Led by dynamic sophomore quarterback Taylor Kelly, the Sun Devils rode Graham's high-octane offense to a 5-1 start and rallied from a four-game losing streak to win their final three games, including two big punctuation marks to end the season.
The first came against Arizona in the regular-season finale, when Arizona State rallied in the fourth quarter to beat the Wildcats 41-34 and capture the Territorial Cup, one of Graham's top priorities for the season.
The Sun Devils capped that emotional victory with a momentum-for-next-year win at the Kraft Fight Hunger Bowl in San Francisco by steamrolling Navy 62-28 for their first bowl victory since the 2005 Insight Bowl.
''We go on that four-game losing streak and you hear Arizona State football is cratering again, but I never once saw any bad body language from our players,'' Graham said. ''I never saw any of our guys flinch, question anything that we were asking them to do, and that's how I know we got to their hearts, really built some trust. I was impressed by that.''
That trust might be Graham's biggest accomplishment, not what his team did in the standings.
Under previous coach Dennis Erickson, the Sun Devils were known as a loosely reined bunch waiting to commit the next personal foul.
Once Graham arrived, he turned it into a yes-sir, no-sir operation, installing a dress code, a prohibition on cursing, no hats, earrings or headphones allowed in the football offices.
Graham's players bought into it wholeheartedly, going from worst in the Pac-12 in penalties to best with 30 fewer penalties than the next closest team, Stanford.

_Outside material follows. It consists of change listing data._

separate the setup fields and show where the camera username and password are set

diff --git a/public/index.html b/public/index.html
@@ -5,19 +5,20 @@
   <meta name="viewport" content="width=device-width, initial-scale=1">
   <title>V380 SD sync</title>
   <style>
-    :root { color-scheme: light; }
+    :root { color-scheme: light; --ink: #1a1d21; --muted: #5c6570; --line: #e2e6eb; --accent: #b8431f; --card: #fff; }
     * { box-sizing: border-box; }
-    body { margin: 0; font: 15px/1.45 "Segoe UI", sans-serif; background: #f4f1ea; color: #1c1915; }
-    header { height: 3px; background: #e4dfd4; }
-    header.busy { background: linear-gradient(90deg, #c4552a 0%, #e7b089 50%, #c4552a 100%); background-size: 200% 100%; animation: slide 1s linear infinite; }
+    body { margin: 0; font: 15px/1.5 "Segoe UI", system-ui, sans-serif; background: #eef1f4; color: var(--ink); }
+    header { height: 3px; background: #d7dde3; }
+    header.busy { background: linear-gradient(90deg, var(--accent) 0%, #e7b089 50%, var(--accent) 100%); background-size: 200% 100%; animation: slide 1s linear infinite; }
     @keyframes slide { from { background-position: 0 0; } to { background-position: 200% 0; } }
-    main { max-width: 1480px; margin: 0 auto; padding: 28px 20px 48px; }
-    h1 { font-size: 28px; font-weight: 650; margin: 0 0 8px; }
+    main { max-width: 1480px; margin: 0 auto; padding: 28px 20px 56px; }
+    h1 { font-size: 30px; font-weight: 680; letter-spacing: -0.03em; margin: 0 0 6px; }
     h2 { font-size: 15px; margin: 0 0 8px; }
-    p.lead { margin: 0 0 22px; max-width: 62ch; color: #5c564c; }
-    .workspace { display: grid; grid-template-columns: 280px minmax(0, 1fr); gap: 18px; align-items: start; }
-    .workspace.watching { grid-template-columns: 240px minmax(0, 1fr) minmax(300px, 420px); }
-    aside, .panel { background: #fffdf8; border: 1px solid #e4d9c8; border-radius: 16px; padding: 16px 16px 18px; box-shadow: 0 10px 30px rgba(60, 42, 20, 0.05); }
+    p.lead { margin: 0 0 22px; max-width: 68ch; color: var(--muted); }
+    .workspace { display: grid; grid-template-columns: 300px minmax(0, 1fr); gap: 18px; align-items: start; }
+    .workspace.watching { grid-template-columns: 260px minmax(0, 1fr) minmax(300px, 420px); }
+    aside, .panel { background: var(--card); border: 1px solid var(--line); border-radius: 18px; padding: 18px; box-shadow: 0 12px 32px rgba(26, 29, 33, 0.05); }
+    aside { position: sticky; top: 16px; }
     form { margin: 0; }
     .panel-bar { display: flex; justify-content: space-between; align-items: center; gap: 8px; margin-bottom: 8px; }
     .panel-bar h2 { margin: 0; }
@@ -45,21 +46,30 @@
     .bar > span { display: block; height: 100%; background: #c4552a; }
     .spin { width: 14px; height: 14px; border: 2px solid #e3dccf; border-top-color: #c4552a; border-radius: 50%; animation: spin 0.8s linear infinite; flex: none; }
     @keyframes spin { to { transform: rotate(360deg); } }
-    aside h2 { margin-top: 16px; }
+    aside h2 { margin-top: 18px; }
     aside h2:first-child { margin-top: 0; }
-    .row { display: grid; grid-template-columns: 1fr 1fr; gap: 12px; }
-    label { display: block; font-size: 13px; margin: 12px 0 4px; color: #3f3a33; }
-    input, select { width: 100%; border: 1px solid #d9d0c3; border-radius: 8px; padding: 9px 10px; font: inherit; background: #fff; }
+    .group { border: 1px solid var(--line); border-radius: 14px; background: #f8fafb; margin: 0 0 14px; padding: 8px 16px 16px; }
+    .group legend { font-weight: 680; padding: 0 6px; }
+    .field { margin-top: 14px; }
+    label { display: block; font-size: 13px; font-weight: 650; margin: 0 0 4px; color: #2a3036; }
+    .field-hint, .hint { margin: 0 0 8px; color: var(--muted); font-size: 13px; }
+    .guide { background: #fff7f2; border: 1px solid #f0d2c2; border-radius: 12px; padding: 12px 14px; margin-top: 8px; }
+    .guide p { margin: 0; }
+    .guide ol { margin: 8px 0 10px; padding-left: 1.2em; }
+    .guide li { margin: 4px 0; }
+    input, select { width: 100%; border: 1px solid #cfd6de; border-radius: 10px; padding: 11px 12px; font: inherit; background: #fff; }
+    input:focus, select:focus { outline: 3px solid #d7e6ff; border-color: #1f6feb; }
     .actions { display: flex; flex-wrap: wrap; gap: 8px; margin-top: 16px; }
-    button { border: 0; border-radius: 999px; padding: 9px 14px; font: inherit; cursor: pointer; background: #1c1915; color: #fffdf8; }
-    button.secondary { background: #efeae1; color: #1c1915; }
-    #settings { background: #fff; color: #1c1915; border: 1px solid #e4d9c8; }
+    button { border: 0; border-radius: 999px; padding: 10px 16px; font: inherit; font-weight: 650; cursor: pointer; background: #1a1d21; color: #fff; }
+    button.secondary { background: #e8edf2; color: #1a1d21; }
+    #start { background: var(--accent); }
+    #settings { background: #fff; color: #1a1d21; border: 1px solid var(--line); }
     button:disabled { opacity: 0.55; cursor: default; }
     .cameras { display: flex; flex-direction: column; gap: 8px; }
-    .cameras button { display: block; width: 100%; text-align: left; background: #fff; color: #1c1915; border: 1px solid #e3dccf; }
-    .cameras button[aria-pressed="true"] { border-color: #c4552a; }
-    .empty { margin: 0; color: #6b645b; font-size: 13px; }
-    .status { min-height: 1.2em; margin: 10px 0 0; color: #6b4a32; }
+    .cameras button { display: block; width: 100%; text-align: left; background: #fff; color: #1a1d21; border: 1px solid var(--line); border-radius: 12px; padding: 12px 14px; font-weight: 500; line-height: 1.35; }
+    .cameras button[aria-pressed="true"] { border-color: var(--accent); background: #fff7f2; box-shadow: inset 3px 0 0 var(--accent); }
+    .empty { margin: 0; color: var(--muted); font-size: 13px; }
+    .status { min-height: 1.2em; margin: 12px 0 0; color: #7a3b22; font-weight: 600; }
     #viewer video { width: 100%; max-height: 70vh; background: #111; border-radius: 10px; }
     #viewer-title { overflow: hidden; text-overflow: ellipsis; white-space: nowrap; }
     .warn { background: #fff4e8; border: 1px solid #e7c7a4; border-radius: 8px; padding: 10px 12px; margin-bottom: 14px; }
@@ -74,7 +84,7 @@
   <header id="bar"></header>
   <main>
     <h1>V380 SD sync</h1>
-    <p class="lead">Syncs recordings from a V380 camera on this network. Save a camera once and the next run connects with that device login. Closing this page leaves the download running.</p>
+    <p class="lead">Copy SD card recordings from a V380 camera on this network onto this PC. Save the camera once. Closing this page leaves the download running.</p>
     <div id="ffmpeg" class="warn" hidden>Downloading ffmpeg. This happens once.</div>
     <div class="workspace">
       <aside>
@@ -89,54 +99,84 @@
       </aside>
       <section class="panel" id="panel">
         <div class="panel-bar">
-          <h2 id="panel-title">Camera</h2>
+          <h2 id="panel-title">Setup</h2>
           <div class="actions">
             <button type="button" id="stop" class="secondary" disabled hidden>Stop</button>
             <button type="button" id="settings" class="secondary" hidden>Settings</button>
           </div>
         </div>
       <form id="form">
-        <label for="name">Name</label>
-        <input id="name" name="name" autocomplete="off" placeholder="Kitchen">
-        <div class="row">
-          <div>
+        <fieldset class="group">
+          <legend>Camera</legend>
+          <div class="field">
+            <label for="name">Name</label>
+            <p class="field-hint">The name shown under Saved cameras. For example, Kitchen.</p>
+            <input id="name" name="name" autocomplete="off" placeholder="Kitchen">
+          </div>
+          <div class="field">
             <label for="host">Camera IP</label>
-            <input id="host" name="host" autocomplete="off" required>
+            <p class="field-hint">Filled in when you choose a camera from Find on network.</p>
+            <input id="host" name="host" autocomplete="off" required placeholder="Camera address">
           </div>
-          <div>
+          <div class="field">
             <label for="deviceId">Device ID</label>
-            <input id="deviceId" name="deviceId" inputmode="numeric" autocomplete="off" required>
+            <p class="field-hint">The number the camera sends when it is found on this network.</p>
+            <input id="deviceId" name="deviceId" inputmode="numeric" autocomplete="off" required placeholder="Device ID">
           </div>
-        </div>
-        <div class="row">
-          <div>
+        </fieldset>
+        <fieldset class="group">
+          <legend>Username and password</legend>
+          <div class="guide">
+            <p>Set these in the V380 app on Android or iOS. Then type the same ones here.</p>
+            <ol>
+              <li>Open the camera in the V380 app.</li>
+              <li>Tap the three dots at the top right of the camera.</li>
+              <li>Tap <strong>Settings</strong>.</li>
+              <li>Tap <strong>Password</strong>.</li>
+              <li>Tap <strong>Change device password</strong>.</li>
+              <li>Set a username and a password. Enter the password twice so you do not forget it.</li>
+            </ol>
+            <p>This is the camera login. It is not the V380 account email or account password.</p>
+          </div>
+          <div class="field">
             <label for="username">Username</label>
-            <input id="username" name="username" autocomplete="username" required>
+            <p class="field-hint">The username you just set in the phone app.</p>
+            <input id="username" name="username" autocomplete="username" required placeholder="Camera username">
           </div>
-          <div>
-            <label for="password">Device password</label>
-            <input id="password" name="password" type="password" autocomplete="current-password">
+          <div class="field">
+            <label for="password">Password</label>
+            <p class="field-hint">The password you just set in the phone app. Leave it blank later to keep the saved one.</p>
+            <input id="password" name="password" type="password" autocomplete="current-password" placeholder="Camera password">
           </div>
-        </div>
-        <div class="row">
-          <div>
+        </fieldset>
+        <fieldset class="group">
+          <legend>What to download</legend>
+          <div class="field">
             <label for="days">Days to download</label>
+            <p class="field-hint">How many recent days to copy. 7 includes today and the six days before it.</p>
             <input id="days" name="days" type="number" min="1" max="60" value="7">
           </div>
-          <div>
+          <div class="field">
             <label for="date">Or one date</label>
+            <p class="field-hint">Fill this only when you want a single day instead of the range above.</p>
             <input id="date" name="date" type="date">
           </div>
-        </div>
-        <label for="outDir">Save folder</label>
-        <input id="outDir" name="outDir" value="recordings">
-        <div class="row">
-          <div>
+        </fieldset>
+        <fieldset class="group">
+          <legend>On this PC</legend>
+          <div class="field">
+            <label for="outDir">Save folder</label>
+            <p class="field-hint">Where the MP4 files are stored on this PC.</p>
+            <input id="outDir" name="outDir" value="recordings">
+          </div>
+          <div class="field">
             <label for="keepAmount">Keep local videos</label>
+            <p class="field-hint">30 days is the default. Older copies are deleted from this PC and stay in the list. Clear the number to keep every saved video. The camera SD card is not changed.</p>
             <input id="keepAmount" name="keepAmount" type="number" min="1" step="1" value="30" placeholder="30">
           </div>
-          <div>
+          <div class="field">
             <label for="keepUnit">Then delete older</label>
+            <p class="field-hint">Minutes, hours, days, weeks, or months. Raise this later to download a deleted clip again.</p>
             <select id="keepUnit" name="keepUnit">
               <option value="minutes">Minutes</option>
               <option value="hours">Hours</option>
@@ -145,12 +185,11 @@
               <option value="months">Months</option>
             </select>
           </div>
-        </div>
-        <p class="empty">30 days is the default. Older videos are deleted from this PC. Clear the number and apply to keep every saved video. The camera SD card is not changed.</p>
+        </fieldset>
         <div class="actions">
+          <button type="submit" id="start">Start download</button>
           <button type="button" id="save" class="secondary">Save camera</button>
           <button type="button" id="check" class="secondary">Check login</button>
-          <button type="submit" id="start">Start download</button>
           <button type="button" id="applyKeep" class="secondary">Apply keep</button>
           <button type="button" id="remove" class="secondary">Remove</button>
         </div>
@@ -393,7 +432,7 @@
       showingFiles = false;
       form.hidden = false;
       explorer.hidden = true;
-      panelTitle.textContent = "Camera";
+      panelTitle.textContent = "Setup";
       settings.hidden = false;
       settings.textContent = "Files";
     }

''If you would have come in here screaming, 'Sit down, shut up, take your earring out,' I think you would have had a lot of pushback,'' Graham said. ''Our philosophy is not that. We treat these guys like young men. You act like a 13-year-old, we're going to treat you like a 13-year-old. But we asked them, 'When you come into the building, would you take that earring out?' as a physical gesture that this isn't about you, it's about team.''
Even with success, Graham couldn't escape questions about his loyalty to the program.
After short stints in previous coaching stops, particularly his one-year run at Pittsburgh, the perception was that Graham was a coach who wouldn't stick around for the long haul, someone who would bolt if a better opportunity presented itself.
Graham assuaged concerns in the months after getting the job with his whirlwind tour and built the program in his own image, yet when the season ended and job openings cropped up, the rumblings started up again.
Not that he cared.
''I'm committed to be here. It doesn't bother me,'' Graham said. ''I can tell you my wife and I bought our dream house, we're paying it off in the next three years and win, lose or draw I'm going to be living out there at the base of the McDowell mountain range.''
The future doesn't look too bad for the Sun Devils, either.
Kelly will be back after setting a school record by completing 67.1 percent of his passes while throwing for 3,039 yards and 29 touchdowns. Leading rusher Marion Grice will be back, as will talented freshman running back D.J. Foster.
The Sun Devils also got a big boost when defensive lineman Will Sutton, the first ASU player to earn consensus All-America honors since Terrell Suggs in 2002, announced he will return for his senior season rather than head to the NFL.
Graham had a solid first recruiting class in 2012 despite having just a few months to work on it and has been busy scouring the country for talent leading up to signing day next month.
''It's been going pretty well so far,'' Graham said. ''We're well on our way to 2013.''